Lytro Camera Used in a Fashion Shoot

After reading about the revolutionary “shoot first, focus later” Lytro camera that’s currently in development, Canadian fashion model Coco Rocha reached out to the company to ask if they could work with a prototype. The next week, Lytro sent photographer Eric Cheng with one of the prototype cameras to do a fashion shoot with Rocha. In addition to the photos from the shoot, Rocha also released a behind-the-scenes video. While the video mainly shows Rocha posing, we get a few very brief glimpses of Chen holding a blurred out camera. The camera is entirely obscured, but we do see that it’s relatively small (roughly the size of a P&S), and that you compose shots with a screen on the back.

LYTRO – Behind The Scenes (via Fstoppers)

  • Ondkuc

    It’s like UFO :D no one ever seen it and all available pictures are blurry :D:D

  • Anonymous

    I wonder what the benefit is for model photography, apart from fixing up occasional focus errors.  Errors that could be alleviated by using an adjacent shot instead.  It’s an interesting idea, but to make changes, wouldn’t you have to use Lytro’s software and not whatever you otherwise would use?  Assuming they have let anyone use their software.

  • Aaron Logan

    The Lytro photographer is Eric Cheng (, not Eric Chen.

  • Michael Zhang

    Thanks for pointing out the mistake aaron. Fixed

  • Lantos István

    Maybe I’m wrong and the Lytro is really a revolutionary camera. I noticed something, which is very interesting. If someone know what those two line in the xmp data really are, please tell us:

  • Eric Cheng

    I knew someone would post this screen grab. :)

  • Lantos István

    I’m wrong, “CameraProfileDigest: D6AF5AEA62557FCE88BC099788BBD3CC” XMP line is showed up in another camera’s metadata, too.

  • guest

    Apart from the revolutionary, innovative side of this system, who’s interested, during a fashion shooting, in having the possibility of seeing the background and having the model blurred?

  • guest

    Not to be a party pooper, but… is this the real?
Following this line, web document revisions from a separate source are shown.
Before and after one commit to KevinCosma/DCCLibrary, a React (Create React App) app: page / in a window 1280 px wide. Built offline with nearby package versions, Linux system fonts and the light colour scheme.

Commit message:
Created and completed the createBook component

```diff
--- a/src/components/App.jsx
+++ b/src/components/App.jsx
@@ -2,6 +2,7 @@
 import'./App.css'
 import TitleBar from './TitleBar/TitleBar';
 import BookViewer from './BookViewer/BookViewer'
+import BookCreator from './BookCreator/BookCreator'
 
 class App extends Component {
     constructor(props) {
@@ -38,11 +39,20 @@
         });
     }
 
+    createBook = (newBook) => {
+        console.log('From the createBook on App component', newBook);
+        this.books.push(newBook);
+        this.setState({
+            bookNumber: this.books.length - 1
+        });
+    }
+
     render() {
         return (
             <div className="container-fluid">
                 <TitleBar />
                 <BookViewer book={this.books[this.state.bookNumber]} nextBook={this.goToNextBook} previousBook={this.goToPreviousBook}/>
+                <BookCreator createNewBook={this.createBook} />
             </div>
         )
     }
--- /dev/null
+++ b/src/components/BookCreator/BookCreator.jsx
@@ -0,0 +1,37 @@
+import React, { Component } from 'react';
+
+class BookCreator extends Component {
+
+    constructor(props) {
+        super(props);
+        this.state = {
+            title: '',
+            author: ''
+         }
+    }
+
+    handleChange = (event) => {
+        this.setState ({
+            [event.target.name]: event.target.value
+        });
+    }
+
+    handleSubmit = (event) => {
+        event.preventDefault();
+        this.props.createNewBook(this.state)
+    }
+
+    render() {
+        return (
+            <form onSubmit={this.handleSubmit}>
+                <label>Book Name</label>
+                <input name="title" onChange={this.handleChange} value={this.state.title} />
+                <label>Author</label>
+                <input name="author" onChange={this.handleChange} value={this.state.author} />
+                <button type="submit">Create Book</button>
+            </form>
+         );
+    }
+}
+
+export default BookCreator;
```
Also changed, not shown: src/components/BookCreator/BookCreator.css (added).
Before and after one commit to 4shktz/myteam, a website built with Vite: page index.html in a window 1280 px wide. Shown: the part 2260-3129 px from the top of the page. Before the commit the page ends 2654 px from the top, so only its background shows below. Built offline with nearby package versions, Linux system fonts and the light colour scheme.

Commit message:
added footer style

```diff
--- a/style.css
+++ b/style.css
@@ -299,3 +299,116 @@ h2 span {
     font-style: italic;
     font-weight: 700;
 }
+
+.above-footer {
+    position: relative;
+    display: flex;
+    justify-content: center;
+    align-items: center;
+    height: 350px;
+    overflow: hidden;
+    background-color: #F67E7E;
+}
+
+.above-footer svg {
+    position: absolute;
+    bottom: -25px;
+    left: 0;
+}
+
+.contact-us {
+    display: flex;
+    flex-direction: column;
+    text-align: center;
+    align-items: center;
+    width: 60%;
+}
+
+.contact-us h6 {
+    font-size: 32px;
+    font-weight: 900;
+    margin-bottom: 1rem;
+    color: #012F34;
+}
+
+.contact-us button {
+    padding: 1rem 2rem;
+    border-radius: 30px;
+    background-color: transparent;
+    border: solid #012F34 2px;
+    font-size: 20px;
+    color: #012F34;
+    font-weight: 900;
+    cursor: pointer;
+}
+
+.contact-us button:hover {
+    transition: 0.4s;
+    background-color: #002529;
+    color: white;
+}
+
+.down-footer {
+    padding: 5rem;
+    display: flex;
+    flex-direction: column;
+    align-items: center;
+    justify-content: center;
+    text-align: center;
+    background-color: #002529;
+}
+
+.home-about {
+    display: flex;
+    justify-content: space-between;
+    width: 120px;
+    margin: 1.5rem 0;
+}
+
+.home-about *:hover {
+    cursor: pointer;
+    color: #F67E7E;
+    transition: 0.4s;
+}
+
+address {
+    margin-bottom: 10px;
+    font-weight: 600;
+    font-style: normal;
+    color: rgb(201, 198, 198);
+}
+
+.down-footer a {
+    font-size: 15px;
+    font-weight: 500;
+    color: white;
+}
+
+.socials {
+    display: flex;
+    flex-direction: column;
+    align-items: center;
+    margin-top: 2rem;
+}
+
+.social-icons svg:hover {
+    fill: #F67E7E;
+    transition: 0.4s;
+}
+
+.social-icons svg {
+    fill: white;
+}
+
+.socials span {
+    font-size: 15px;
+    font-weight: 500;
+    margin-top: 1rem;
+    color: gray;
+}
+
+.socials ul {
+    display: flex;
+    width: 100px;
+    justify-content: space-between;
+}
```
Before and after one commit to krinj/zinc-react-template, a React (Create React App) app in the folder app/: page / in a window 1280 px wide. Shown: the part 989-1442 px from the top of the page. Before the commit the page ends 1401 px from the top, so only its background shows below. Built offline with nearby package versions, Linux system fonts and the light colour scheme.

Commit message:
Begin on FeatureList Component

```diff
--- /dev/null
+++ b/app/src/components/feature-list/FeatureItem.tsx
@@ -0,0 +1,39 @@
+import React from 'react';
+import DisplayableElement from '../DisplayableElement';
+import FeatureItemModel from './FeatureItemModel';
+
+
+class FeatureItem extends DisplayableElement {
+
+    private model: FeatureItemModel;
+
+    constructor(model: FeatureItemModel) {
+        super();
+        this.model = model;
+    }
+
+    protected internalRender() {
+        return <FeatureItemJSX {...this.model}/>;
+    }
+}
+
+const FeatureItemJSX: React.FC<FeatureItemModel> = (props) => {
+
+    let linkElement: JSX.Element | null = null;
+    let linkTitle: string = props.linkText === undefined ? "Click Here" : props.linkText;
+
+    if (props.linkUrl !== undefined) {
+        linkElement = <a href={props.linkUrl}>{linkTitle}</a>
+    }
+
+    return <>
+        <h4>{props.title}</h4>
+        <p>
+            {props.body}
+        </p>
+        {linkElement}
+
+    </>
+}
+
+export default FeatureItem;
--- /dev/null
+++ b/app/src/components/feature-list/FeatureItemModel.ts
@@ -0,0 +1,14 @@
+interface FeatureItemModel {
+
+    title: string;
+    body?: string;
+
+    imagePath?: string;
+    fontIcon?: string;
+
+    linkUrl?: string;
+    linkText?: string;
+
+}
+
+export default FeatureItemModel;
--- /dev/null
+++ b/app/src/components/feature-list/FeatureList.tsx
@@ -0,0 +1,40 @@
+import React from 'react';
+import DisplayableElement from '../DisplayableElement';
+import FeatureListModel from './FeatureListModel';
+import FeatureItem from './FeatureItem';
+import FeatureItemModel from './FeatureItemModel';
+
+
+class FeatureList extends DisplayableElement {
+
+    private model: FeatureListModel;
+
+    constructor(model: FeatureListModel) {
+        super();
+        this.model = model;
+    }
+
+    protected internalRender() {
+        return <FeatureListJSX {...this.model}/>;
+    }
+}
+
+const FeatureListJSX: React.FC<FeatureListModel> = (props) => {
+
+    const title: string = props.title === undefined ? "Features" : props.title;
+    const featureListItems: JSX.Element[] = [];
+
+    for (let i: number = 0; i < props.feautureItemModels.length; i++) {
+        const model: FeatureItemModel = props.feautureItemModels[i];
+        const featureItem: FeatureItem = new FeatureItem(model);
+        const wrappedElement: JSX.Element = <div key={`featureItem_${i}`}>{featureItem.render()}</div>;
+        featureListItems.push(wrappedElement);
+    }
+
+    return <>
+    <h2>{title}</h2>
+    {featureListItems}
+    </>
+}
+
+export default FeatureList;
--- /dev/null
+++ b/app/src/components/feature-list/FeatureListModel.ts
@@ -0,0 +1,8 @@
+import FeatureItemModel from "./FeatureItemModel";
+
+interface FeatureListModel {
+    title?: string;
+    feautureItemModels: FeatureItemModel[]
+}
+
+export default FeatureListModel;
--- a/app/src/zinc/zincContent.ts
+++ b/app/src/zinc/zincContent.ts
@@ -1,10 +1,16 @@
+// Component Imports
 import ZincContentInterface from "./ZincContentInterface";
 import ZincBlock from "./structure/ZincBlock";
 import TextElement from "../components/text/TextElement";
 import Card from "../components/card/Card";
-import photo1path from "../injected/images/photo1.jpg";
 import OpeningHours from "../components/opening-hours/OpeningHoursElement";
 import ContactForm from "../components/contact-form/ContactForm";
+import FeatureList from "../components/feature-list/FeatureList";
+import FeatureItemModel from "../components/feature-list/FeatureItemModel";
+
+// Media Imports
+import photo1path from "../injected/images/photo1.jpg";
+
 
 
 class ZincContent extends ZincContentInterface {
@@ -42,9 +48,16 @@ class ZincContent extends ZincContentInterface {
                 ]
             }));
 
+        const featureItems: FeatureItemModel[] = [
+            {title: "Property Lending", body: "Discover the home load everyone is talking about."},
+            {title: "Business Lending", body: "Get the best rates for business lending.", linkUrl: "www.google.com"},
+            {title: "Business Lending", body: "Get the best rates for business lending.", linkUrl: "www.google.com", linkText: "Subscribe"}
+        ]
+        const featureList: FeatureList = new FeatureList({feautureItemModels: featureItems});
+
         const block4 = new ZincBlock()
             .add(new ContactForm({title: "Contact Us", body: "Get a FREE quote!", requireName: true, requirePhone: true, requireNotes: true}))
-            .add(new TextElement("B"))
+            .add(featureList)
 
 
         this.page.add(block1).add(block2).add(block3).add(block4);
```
There seems to only be two distinctive depth-of-field planes (at least from what I can make out), which could’ve easily been done via photoshop. 

  • Also a guest

    Well, imagine taking an incredible photograph of a ravishing model, only later to discover that you placed the focus on her pointy nose or some critical centimeters behind her entrancing eyes. No biggie, you’ll say, slightly blurring the entire image for no one to notice. I see this from time to time at the print shop where I work.